Methods: The sample comprised all carriers (n = 435) and, for each carrier, two matched screen-negative individuals (n = 870) detected during screening programmes for cystic fibrosis in the general population and in antenatal populations carried out a median of 3 years earlier in six UK centres. Questionnaires were sent to all eligible participants, with reminders sent to non-responders. The main endpoints were understanding of test results, degree of anxiety, perceptions of health, and reproductive intentions, and behaviour.
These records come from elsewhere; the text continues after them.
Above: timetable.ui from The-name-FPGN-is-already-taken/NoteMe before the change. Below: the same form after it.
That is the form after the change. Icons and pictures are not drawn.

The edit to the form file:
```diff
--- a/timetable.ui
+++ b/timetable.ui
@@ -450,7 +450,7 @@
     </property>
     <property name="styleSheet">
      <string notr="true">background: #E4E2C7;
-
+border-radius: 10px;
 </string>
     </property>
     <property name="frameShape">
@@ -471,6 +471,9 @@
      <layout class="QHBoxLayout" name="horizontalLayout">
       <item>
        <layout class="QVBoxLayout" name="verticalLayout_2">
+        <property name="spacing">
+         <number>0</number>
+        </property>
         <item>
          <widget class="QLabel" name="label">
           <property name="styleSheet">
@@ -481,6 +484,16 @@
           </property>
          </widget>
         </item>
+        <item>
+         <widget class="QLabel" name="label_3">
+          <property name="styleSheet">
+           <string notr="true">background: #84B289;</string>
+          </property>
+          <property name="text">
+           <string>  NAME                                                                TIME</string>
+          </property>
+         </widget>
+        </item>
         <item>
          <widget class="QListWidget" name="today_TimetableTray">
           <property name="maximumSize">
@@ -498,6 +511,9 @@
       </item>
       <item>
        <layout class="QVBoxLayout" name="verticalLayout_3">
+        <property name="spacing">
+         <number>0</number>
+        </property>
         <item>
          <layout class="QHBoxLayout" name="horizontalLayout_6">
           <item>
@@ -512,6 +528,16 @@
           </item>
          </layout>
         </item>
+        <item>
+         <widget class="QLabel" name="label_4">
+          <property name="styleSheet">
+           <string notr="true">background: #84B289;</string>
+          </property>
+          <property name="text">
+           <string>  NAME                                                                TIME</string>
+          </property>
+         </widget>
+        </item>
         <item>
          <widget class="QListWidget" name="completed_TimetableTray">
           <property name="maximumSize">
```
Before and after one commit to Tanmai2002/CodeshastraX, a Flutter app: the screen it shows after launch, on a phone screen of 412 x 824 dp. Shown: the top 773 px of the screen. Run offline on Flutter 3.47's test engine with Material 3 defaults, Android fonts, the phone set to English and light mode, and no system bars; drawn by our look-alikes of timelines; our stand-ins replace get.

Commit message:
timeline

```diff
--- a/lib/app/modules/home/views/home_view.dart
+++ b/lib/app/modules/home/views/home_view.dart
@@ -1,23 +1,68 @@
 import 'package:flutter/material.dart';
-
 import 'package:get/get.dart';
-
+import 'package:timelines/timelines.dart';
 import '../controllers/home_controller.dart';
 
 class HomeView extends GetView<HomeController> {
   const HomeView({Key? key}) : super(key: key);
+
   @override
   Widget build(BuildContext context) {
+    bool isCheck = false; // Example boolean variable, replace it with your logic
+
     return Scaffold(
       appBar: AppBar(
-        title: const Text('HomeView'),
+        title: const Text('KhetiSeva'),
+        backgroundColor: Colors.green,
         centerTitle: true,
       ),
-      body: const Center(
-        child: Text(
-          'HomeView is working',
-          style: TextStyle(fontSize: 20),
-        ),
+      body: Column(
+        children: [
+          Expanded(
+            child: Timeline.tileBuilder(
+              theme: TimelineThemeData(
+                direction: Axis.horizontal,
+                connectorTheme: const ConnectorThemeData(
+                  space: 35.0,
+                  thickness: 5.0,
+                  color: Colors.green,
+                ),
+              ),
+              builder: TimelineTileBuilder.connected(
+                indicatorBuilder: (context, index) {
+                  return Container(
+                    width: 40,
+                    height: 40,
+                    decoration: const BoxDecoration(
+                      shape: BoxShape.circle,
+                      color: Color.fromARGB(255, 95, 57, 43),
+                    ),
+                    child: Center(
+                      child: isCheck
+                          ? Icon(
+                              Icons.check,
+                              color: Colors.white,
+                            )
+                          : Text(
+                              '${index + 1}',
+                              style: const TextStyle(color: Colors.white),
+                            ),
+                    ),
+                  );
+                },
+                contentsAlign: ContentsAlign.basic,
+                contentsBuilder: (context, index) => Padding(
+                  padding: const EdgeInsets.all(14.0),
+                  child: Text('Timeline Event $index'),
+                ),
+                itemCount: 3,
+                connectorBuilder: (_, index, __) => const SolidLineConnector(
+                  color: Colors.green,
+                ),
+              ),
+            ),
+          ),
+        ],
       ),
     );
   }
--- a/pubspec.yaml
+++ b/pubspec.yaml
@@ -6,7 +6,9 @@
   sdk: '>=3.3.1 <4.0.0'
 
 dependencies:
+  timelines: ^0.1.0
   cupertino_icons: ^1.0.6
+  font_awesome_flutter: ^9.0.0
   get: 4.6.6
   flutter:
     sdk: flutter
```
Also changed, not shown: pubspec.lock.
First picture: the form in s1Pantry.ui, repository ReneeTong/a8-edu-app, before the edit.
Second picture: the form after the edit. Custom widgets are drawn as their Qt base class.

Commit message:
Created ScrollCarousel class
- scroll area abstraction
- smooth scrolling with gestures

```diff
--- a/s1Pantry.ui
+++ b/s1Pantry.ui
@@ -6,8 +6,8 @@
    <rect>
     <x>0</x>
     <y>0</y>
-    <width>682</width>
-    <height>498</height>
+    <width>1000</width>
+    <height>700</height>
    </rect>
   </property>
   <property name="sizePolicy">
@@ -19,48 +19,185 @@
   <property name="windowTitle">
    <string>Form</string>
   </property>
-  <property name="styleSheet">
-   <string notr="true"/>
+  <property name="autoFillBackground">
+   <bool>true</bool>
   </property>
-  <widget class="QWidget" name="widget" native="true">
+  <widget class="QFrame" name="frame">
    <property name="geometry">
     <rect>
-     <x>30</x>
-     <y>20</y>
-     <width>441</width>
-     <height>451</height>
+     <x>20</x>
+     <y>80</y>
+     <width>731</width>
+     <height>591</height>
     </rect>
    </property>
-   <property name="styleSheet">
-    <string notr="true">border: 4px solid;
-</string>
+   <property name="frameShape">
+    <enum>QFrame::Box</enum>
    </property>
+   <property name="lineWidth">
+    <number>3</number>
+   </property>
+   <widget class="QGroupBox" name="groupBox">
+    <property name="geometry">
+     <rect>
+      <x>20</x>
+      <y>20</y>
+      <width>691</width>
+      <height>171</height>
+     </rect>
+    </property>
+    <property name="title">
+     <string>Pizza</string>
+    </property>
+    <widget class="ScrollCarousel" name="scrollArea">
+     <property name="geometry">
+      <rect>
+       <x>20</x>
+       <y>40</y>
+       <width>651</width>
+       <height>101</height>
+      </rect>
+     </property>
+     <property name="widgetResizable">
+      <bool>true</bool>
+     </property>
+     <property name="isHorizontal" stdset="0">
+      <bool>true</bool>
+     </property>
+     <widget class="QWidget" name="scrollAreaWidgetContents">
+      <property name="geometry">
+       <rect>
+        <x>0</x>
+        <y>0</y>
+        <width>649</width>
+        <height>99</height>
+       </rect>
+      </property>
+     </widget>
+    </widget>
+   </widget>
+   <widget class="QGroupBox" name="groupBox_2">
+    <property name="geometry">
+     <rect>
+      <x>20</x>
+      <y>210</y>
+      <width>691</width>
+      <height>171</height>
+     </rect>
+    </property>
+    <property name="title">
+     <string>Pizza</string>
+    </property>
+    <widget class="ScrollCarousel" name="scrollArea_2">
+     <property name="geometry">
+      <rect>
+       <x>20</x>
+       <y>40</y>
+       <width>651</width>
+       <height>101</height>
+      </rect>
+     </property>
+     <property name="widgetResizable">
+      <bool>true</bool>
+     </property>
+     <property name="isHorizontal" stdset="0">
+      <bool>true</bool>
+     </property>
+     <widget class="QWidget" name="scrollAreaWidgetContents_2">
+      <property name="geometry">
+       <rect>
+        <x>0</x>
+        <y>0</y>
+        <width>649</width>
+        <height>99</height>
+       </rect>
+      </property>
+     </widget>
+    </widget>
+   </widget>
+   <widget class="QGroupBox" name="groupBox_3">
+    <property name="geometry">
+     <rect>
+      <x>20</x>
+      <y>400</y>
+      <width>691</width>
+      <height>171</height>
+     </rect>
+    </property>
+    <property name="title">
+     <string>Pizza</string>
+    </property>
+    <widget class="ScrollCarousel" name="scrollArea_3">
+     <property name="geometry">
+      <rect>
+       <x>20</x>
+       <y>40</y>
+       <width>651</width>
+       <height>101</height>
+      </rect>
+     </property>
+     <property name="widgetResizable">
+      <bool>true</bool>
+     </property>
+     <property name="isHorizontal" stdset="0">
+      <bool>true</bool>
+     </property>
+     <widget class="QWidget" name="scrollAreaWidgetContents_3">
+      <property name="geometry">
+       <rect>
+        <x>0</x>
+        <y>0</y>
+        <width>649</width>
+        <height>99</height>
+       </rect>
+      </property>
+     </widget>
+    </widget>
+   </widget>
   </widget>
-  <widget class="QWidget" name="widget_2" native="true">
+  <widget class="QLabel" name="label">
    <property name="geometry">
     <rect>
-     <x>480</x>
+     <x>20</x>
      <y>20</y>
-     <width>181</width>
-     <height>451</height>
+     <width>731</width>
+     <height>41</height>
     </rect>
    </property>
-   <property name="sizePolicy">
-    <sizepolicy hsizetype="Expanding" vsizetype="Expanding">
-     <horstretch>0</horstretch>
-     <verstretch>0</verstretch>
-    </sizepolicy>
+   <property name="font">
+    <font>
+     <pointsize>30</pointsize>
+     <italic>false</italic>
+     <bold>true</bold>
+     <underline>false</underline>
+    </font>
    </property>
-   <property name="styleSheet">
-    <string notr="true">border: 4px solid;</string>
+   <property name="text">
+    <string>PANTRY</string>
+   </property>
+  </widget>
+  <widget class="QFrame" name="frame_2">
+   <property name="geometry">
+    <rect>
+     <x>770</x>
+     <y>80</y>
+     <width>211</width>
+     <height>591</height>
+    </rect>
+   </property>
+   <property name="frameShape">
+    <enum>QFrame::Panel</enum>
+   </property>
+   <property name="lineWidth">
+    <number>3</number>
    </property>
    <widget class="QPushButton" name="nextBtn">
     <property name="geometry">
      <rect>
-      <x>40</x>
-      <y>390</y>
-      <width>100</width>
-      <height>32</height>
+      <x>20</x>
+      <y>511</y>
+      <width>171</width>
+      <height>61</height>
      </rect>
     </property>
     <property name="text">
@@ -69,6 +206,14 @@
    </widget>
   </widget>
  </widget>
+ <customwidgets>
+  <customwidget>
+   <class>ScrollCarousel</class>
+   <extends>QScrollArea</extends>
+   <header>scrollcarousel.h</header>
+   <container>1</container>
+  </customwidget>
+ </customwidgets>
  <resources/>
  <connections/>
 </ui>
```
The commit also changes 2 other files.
Findings: 746 (62%) of 1201 questionnaires were returned. Recall of the meaning of test results was accurate in 225 (80%) of 280 carriers but only 200 (43%) of 466 screen-negative individuals. 46 (16%) of 280 proven carriers believed that their result meant that they were only likely, rather than definitely, to be a carrier; 232 (50%) of 466 of those with a screen-negative result erroneously believed that the result meant that they were definitely not carriers. There was no significant difference between carriers and screen-negative individuals in degree of general anxiety, although 16% of carriers reported feeling worried about their test results. Carriers had a poorer perception of their current health than did non-carriers, even though they had been told that carrier status confers no disadvantages to their own health. There were no differences between carriers and screen-negative individuals in reproductive intentions or behaviour.
Interpretation: We have shown that in the long-term, retention of the meaning of test results from cystic fibrosis screening is poor. Further research is needed to improve the performance of test-related counselling programmes to ensure that the main objectives of these programmes, to provide information on carrier status and to allow informed reproductive decisions, are met.